How is 20% of the devaluation of the dollar vs the Euro due to illegals? For one thing, there are many more illegals in Europe than the U.S. (just look in the back of any restaurant in Stuttgart, Dublin, or Madrid). I'm no economist, though I do read a fair bit on the subject, and this is the first time I've ever heard of a direct link between the forex rate and illegal immigration.
The primary cause of the devaluation of a fiat currency, such as the US$, is its excess money supply caused by deficit spending. If not for the illegals, our current deficit would have dropped by roughly 20% the last few years. This is their contribution to the devaluation of the US$.
The interest rates are a contributing factor, but insignificant when compared to money supply/debt with regard to their impact on exchange rates (personal savings, future debt projection, and economic growth projections all have more of an impact than interest rates, but money supply dwarves all of them combined). If spending is reigned in, and deficits eliminated, there is no need to attract investment by hiking rates as there are no debt securities that need to be issued. Interest rate were never intended to be used to control exchange rates.

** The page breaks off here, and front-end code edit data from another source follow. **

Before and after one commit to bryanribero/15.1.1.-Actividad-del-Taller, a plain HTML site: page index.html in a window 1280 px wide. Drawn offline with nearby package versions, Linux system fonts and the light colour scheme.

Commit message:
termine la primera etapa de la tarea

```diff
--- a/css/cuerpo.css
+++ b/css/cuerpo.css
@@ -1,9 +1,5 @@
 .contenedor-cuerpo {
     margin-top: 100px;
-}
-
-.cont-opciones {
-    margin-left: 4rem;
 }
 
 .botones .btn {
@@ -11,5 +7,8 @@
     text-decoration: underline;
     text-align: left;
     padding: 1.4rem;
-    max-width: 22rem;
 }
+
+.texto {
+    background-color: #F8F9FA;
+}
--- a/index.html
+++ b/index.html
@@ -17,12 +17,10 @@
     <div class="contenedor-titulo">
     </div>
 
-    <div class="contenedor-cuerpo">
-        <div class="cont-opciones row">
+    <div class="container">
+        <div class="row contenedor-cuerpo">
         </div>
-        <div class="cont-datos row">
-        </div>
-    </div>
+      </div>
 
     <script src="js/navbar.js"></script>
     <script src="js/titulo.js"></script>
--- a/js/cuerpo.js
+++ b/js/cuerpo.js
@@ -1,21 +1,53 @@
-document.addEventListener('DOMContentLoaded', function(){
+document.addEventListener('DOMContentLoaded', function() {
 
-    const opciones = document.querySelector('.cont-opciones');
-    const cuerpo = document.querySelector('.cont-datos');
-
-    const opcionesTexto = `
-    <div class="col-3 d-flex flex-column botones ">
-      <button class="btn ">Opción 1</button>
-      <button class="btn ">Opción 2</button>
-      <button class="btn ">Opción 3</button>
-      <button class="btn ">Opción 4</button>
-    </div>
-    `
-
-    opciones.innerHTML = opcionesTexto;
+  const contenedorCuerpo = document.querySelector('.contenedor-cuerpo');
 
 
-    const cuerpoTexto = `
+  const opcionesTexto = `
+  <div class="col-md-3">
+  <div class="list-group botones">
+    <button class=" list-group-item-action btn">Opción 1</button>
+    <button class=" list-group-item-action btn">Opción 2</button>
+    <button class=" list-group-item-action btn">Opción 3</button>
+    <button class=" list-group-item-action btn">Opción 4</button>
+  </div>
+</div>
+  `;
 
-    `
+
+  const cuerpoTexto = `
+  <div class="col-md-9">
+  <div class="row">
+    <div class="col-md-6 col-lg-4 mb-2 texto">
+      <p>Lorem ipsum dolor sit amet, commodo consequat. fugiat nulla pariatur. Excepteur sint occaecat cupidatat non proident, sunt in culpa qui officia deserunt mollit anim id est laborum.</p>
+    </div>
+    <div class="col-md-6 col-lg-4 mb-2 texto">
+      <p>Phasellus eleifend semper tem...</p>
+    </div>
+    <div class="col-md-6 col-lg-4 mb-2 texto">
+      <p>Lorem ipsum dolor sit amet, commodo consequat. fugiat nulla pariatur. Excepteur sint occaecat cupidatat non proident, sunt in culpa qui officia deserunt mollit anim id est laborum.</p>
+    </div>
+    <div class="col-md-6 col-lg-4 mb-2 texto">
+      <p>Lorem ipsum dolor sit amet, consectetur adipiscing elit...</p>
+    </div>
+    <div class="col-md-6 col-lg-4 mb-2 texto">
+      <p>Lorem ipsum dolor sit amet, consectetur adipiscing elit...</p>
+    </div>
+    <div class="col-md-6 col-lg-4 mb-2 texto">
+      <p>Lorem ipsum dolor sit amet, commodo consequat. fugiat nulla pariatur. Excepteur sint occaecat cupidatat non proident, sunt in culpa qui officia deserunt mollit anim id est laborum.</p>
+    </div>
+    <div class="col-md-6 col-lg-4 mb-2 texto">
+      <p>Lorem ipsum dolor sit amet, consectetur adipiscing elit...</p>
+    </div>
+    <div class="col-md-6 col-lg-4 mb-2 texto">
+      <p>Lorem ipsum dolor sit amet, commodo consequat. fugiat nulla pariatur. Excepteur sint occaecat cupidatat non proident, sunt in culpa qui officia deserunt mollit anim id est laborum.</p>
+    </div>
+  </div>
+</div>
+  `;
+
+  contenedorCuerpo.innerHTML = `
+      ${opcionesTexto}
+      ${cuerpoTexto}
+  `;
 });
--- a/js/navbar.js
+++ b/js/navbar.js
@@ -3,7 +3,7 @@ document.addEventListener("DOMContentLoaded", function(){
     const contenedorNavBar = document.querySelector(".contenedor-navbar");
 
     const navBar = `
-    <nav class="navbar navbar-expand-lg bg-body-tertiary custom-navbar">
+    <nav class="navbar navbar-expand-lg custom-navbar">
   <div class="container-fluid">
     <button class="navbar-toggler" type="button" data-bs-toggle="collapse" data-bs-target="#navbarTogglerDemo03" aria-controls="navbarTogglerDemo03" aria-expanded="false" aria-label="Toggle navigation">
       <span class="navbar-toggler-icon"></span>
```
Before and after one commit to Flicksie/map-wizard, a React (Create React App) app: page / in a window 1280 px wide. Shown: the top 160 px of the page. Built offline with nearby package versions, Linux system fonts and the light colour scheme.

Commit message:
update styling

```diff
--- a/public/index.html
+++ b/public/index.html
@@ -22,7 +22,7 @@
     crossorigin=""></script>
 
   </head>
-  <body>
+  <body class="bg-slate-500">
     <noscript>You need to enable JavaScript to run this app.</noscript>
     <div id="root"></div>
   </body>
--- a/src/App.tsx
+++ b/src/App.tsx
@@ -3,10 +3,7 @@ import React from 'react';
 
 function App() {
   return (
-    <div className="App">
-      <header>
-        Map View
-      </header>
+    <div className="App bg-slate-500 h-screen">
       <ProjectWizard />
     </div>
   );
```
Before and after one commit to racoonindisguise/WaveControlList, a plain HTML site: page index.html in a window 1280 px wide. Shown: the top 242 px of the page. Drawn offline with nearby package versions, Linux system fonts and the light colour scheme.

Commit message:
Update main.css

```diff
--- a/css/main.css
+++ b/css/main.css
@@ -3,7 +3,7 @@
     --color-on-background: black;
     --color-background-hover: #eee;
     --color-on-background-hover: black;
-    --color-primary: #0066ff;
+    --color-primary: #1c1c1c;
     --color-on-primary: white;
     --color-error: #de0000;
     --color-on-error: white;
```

Further evidence of how little the interest are impacting the foreign exchange rates is how our excess interest rates are already more than the market is willing to bear. This is shown by the yield inversion. For most of the past couple years the yield on 2 year notes has exceeded the 10 notes. Nobody wants the US$ long term regardless of the rates. This created Greenspan's "conundrum" where the debt created such a problem that his only tool, control of the interest rates, was becoming worthless our own economy (thus the yield inversion, birth - boom - and bust of the sub prime, and further off topic areas).
A glaring example of how little the fed fund rate has have on the Forex, when the Fed started the interest rate hikes on June 30, 2004, they hiked the rate to 1.25%. The ECB rate at the time was at 2.00%. Now, the Fed is sitting on 5.25, and the ECB is at 3.75. The Fed rate has gone fro 0.75% lower than the ECB to 1.50% higher - a gain of 2.25% - a three-fold gain. If anything, using the interest rate theory, the US$ would have strengthened enormously vs the Euro. The opposite it true. On June 29, 2004, the Euro/US$ exchange rate was 1.2179. At this moment, it is at 1.3460.
As for the war on terror, since it's declaration, our debt has grown by approximately $3.01 trillion to date. The cost of the wars on terror, in Afghanistan and Iraq in strictly financial terms, with the recent funding, is being reported at about $510 billion, or about 17% of annual deficits - roughly the same as the amount of the deficit created by the reckless lack of enforcement of existing immigration laws.
Finally, economic theory is beginning to change, to turn more to the theories of Freidman rather than Galbraith - at least in the rest of the world. The fiscal policies of the US has us in unchartered waters. As Greenspan noted, much of the former economic theory and Fed policies no longer apply. As a government, we need to be fiscally responsible, end the deficits, turn them into surpluses, and reduce our debt. This is going to be difficult enough with the Medicare, Social Security, and Education time bombs sitting out there (and whose fuses have burned much more rapidly during these extreme deficit years). The open door immigration/amnesty policies are an unnecessary drain. To the existing citizens and legal immigrants, as well as future legal immigrants, the enforcement of existing immigration laws and rejection of the amnesty bill are relatively painless cuts in the deficit.